**Directions for this task:**
No pictures should appear in the copy; otherwise retype the entries exactly.

(Records from a data collection)
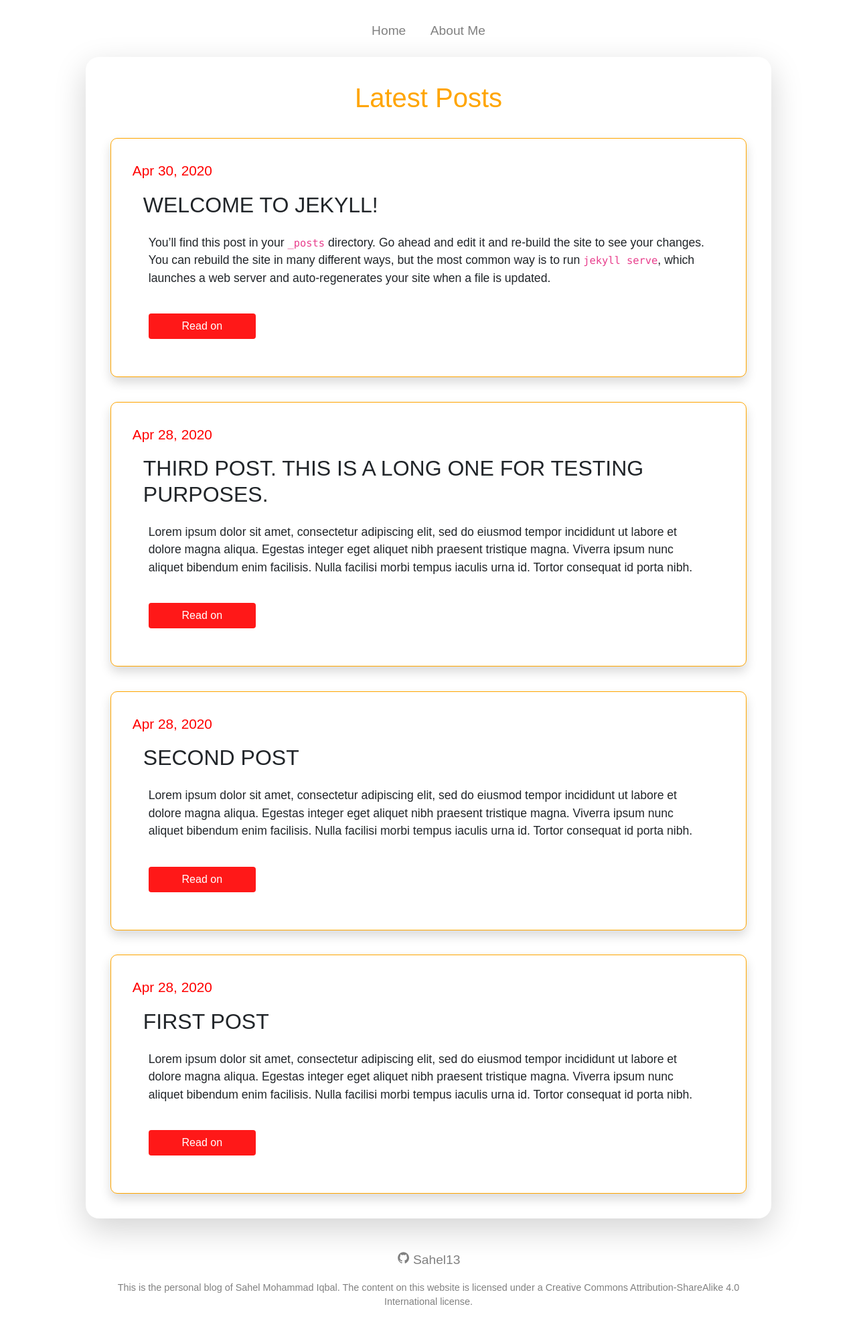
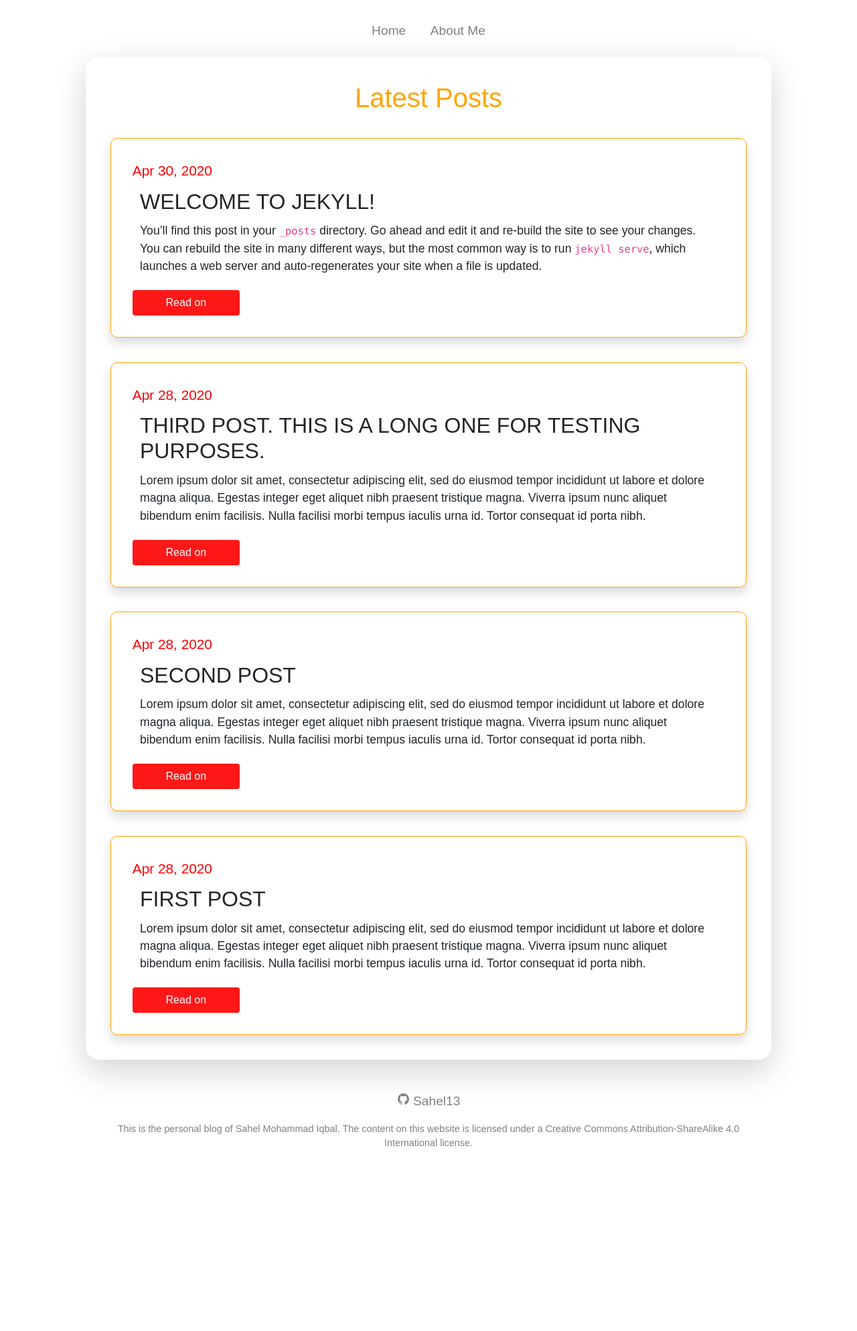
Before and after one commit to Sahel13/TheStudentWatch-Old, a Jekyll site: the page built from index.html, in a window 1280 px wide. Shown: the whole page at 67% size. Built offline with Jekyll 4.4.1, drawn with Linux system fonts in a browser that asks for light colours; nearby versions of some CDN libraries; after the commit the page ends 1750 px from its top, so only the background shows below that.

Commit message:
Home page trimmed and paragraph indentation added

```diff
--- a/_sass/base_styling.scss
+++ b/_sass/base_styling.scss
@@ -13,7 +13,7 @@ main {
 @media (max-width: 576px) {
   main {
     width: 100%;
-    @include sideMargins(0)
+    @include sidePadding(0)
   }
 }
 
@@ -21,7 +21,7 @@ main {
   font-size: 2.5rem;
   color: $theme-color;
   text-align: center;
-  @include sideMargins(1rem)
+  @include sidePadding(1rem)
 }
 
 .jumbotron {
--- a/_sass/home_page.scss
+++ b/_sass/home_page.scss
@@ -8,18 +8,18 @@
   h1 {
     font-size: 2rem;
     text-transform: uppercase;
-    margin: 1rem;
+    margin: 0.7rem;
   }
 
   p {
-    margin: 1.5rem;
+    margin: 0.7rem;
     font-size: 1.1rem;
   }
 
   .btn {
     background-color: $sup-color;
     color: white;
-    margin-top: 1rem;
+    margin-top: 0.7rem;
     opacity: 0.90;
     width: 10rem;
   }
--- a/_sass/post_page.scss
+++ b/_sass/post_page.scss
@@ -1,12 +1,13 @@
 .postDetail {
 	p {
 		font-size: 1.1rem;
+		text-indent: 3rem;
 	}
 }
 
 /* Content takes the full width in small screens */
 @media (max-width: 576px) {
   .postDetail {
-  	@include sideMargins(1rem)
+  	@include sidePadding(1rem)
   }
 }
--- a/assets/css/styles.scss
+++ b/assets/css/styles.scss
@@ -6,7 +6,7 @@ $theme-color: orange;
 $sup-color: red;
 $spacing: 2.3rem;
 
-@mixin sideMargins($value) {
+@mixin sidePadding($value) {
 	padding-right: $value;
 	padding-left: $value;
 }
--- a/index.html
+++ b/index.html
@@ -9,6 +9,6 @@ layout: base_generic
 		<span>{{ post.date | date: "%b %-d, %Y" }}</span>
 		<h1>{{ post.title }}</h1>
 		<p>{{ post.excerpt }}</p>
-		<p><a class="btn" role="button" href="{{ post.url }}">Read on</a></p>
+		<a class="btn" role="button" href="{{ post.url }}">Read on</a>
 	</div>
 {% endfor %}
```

**Answer box:**
Before and after one commit to Sahel13/TheStudentWatch-Old, a Jekyll site: the page built from index.html, in a window 1280 px wide. Shown: the whole page at 67% size. Built offline with Jekyll 4.4.1, drawn with Linux system fonts in a browser that asks for light colours; nearby versions of some CDN libraries; after the commit the page ends 1750 px from its top, so only the background shows below that.

Commit message:
Home page trimmed and paragraph indentation added

```diff
--- a/_sass/base_styling.scss
+++ b/_sass/base_styling.scss
@@ -13,7 +13,7 @@ main {
 @media (max-width: 576px) {
   main {
     width: 100%;
-    @include sideMargins(0)
+    @include sidePadding(0)
   }
 }
 
@@ -21,7 +21,7 @@ main {
   font-size: 2.5rem;
   color: $theme-color;
   text-align: center;
-  @include sideMargins(1rem)
+  @include sidePadding(1rem)
 }
 
 .jumbotron {
--- a/_sass/home_page.scss
+++ b/_sass/home_page.scss
@@ -8,18 +8,18 @@
   h1 {
     font-size: 2rem;
     text-transform: uppercase;
-    margin: 1rem;
+    margin: 0.7rem;
   }
 
   p {
-    margin: 1.5rem;
+    margin: 0.7rem;
     font-size: 1.1rem;
   }
 
   .btn {
     background-color: $sup-color;
     color: white;
-    margin-top: 1rem;
+    margin-top: 0.7rem;
     opacity: 0.90;
     width: 10rem;
   }
--- a/_sass/post_page.scss
+++ b/_sass/post_page.scss
@@ -1,12 +1,13 @@
 .postDetail {
 	p {
 		font-size: 1.1rem;
+		text-indent: 3rem;
 	}
 }
 
 /* Content takes the full width in small screens */
 @media (max-width: 576px) {
   .postDetail {
-  	@include sideMargins(1rem)
+  	@include sidePadding(1rem)
   }
 }
--- a/assets/css/styles.scss
+++ b/assets/css/styles.scss
@@ -6,7 +6,7 @@ $theme-color: orange;
 $sup-color: red;
 $spacing: 2.3rem;
 
-@mixin sideMargins($value) {
+@mixin sidePadding($value) {
 	padding-right: $value;
 	padding-left: $value;
 }
--- a/index.html
+++ b/index.html
@@ -9,6 +9,6 @@ layout: base_generic
 		<span>{{ post.date | date: "%b %-d, %Y" }}</span>
 		<h1>{{ post.title }}</h1>
 		<p>{{ post.excerpt }}</p>
-		<p><a class="btn" role="button" href="{{ post.url }}">Read on</a></p>
+		<a class="btn" role="button" href="{{ post.url }}">Read on</a>
 	</div>
 {% endfor %}
```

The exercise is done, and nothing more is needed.